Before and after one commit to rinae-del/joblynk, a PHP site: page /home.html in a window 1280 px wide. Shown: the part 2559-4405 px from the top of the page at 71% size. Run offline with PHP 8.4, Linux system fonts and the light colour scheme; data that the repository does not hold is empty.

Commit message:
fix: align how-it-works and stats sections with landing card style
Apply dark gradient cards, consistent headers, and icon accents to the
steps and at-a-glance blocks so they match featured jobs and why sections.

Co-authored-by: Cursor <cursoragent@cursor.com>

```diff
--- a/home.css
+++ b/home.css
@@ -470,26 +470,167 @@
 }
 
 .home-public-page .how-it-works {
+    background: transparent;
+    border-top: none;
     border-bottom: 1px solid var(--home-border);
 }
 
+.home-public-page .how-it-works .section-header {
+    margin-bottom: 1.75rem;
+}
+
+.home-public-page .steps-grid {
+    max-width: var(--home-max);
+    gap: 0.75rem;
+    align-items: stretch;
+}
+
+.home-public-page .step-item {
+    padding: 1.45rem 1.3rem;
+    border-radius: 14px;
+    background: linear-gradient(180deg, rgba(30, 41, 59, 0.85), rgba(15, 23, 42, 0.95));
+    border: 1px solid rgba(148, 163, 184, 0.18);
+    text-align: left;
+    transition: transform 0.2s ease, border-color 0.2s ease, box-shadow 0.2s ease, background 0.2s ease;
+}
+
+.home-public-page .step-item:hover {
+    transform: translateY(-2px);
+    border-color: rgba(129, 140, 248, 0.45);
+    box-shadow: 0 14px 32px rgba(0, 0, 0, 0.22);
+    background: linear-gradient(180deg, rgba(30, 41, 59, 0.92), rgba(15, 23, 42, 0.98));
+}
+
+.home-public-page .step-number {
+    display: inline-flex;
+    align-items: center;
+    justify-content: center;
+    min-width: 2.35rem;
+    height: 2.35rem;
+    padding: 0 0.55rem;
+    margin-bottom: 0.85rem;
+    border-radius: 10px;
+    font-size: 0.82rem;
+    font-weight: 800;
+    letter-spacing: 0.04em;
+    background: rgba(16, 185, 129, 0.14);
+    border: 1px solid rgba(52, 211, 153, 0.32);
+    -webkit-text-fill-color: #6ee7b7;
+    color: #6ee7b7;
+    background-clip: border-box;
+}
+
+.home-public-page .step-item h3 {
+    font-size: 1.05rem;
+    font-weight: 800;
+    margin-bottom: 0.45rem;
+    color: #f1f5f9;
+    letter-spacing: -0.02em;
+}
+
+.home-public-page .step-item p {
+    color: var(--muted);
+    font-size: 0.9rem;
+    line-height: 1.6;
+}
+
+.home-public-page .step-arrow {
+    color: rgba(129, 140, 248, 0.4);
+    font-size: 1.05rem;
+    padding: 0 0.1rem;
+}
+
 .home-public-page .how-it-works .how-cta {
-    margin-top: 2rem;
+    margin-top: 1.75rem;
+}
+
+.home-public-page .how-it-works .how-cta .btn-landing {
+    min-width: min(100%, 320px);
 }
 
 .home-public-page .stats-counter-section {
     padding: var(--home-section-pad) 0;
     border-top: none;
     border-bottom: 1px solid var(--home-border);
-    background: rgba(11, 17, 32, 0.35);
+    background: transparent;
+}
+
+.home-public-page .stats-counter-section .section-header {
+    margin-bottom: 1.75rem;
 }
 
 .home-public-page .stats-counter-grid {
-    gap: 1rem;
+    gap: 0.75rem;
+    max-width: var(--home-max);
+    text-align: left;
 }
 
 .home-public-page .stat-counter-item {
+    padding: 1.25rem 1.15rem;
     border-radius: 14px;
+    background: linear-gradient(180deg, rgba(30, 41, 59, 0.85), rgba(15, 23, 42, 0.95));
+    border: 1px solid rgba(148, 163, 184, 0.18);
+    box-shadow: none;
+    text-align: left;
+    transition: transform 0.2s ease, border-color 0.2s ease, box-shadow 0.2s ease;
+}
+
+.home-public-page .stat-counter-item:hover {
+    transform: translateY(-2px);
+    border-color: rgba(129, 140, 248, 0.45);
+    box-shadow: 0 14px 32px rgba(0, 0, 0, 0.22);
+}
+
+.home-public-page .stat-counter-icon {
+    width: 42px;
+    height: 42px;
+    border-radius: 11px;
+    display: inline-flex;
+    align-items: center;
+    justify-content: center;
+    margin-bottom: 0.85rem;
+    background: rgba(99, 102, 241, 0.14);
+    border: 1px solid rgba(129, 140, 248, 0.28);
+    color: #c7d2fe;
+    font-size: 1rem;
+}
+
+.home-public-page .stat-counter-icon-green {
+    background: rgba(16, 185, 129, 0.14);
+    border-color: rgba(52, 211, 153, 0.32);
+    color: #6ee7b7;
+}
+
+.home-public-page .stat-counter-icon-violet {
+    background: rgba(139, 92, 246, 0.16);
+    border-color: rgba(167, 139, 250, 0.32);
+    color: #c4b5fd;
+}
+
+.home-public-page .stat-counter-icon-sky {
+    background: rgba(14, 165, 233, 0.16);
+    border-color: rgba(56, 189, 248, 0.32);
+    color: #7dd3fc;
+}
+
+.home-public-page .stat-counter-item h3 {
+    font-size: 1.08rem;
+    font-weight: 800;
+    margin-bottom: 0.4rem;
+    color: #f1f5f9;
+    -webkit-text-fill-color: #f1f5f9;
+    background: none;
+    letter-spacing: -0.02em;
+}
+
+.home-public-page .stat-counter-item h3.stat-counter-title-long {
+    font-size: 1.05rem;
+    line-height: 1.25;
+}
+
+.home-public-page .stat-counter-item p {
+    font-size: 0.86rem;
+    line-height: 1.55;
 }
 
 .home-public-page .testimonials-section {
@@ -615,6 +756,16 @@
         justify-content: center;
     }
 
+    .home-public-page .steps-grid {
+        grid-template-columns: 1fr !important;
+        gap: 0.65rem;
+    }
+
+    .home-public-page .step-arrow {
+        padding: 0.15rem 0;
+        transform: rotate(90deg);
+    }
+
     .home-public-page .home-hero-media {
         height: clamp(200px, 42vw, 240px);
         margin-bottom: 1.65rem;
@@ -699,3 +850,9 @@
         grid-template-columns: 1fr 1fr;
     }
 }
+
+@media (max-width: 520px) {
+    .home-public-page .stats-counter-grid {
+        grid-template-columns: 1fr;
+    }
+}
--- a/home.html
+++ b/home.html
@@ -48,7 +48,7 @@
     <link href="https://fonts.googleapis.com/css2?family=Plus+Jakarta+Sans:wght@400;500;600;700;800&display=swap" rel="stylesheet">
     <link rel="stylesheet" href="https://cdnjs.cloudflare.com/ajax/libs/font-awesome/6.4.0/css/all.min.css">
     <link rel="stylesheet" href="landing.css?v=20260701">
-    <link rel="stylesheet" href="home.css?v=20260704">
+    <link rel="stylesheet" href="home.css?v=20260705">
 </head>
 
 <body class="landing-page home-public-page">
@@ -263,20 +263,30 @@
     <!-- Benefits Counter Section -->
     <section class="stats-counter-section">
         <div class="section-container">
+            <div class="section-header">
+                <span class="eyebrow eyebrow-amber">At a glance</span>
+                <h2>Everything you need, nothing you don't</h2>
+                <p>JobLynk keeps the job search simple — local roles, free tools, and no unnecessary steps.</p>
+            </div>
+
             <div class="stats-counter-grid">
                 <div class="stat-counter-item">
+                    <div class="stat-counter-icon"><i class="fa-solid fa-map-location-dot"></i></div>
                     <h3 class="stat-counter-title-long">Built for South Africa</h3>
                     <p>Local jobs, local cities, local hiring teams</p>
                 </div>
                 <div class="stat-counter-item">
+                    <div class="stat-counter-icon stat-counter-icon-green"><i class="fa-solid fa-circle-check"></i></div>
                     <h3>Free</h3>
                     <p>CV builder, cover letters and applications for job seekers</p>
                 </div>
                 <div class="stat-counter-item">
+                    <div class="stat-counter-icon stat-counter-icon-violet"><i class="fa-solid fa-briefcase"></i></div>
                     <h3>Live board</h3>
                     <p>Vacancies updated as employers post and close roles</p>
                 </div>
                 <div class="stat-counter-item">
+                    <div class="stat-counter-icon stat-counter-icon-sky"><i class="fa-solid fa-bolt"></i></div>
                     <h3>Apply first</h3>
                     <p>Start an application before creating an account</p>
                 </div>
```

## WORK ITEM
Retrieve each line of the data in which the word "padding" can be found.

## ANSWER SPACE
+    padding: 1.45rem 1.3rem;
+    padding: 0 0.55rem;
+    padding: 0 0.1rem;
     padding: var(--home-section-pad) 0;
+    padding: 1.25rem 1.15rem;
+        padding: 0.15rem 0;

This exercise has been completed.